Recently I told y’all about my son’s new stray, adopted from the shelter. He’s good at training pups, and so his journey begins with Lucy. His other dog, Harper, has all sorts of commands and tricks under her belt, and was a quick study, but Lucy? Well, just consider her the second child . . . the one that teaches you as a parent that everything you learned about raising a child doesn’t necessarily work.
You can read more at his personal blog at Nanu’s Nation, where he’s been blogging about the little and big things in his life for going on eight years. Some of you already follow him. I’m rather proud of his online journal, but then….he’s my son.
But the point is Lucy is a two steps forward and one step back sort of pup. The methods my son used to train Harper aren’t necessarily working on Lucy.
Too often we think of our writing as a positive process. One where we write when we like, only about ideas we love, with the end results being a beautiful story the world will adore. Not the case at all. Good writing . . . writing that comes across as effortless in reading . . . is the result of hard, heart-breaking struggle.
But let’s say you wrote your first book, enjoyed the process, then started on the second. You figure you have this routine worked out now that you’re published.

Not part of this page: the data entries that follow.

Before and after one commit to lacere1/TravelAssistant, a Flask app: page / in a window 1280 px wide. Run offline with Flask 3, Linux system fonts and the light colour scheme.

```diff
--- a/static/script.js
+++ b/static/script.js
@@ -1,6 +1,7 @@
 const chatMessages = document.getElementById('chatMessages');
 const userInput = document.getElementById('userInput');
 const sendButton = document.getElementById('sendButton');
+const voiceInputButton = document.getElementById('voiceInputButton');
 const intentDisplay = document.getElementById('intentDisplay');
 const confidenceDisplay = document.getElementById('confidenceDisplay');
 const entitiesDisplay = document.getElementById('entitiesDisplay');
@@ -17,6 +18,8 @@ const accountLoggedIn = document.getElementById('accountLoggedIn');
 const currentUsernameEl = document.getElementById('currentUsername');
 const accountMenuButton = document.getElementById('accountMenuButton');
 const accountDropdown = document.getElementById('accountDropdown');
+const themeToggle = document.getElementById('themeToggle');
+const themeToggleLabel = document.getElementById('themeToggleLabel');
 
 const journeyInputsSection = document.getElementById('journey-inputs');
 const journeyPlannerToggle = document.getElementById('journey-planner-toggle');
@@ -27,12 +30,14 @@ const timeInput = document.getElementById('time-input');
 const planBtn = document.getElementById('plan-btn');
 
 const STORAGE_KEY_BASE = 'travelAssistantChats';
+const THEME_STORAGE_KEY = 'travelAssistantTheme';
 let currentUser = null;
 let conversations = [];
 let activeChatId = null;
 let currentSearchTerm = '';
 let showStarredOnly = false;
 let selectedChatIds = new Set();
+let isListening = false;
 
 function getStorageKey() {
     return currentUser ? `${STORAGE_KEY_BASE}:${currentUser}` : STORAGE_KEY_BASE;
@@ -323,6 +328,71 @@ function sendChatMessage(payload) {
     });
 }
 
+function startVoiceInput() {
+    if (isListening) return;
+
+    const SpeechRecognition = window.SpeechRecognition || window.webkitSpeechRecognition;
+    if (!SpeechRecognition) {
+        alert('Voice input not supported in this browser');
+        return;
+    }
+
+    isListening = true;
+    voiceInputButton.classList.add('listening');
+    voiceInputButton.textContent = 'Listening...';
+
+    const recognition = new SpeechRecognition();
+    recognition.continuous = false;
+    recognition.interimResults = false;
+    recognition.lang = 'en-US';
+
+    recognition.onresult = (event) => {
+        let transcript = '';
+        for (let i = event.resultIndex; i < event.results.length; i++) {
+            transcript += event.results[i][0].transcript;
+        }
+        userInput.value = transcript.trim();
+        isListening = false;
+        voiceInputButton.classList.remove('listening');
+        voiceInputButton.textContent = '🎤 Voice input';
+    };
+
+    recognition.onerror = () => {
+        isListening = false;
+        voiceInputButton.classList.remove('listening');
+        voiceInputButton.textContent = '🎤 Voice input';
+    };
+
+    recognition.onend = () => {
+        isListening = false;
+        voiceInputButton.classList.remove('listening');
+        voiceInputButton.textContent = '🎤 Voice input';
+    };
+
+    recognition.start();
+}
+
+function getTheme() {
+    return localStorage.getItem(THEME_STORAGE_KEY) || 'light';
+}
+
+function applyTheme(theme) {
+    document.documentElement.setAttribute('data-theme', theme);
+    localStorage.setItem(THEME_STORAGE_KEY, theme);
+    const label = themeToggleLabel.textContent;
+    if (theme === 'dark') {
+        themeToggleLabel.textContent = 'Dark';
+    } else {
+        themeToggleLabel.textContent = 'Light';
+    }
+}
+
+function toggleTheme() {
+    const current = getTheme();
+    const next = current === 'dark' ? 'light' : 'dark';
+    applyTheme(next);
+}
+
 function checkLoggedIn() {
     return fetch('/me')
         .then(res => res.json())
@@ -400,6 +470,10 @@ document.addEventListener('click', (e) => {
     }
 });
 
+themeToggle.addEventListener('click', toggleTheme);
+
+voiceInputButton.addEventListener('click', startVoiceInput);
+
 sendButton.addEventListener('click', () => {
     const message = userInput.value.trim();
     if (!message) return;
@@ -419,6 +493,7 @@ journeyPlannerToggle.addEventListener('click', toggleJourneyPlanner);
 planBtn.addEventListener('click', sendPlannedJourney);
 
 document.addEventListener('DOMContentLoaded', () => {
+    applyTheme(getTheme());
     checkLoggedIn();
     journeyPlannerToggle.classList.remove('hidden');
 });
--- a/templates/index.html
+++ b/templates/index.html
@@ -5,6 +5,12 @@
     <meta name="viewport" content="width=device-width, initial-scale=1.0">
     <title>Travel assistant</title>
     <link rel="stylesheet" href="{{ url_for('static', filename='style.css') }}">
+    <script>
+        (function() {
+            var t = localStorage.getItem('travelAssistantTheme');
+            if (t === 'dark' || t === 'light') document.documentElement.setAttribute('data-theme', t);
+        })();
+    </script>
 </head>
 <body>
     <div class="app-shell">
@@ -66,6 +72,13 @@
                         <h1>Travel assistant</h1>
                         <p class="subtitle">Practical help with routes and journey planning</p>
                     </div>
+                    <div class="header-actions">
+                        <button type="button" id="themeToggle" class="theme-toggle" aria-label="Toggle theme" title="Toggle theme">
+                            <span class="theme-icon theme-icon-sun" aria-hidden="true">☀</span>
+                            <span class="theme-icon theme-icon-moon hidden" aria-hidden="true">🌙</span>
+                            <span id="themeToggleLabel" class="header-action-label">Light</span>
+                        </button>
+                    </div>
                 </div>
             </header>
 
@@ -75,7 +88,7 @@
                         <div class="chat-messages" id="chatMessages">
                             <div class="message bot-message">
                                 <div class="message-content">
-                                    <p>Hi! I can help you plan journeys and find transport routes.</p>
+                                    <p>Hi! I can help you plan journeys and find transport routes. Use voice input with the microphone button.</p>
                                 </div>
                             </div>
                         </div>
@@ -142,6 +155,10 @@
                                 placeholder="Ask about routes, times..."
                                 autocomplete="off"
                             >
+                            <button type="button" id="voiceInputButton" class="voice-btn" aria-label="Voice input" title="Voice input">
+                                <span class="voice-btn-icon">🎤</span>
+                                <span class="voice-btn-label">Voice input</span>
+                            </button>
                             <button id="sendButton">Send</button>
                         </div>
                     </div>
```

Like having children and raising pups, you soon learn that no two books are alike. They differ. Boy, do they differ. You get frustrated. You want to quit, but if you are responsible and diligent in writing, you weather through it. You learn the new tricks necessary. You develop new habits. The end result is a product you’re proud of and additional skills. And if you move on to book three, you’ll feel like you’ve adopted yet another stray, and all your previous magic just doesn’t work. You search for yet another way to write a good story.
But most of all, hopefully, you realize that you never “arrive.” Writing is a constant journey with no end in sight. Constant growth, never-ending change, and a perpetual need to focus on being better. An ongoing effort to create a different story and find new ways to fulfill the needs of writers,
Like rearing children . . . like raising pups. No two are mastered the same.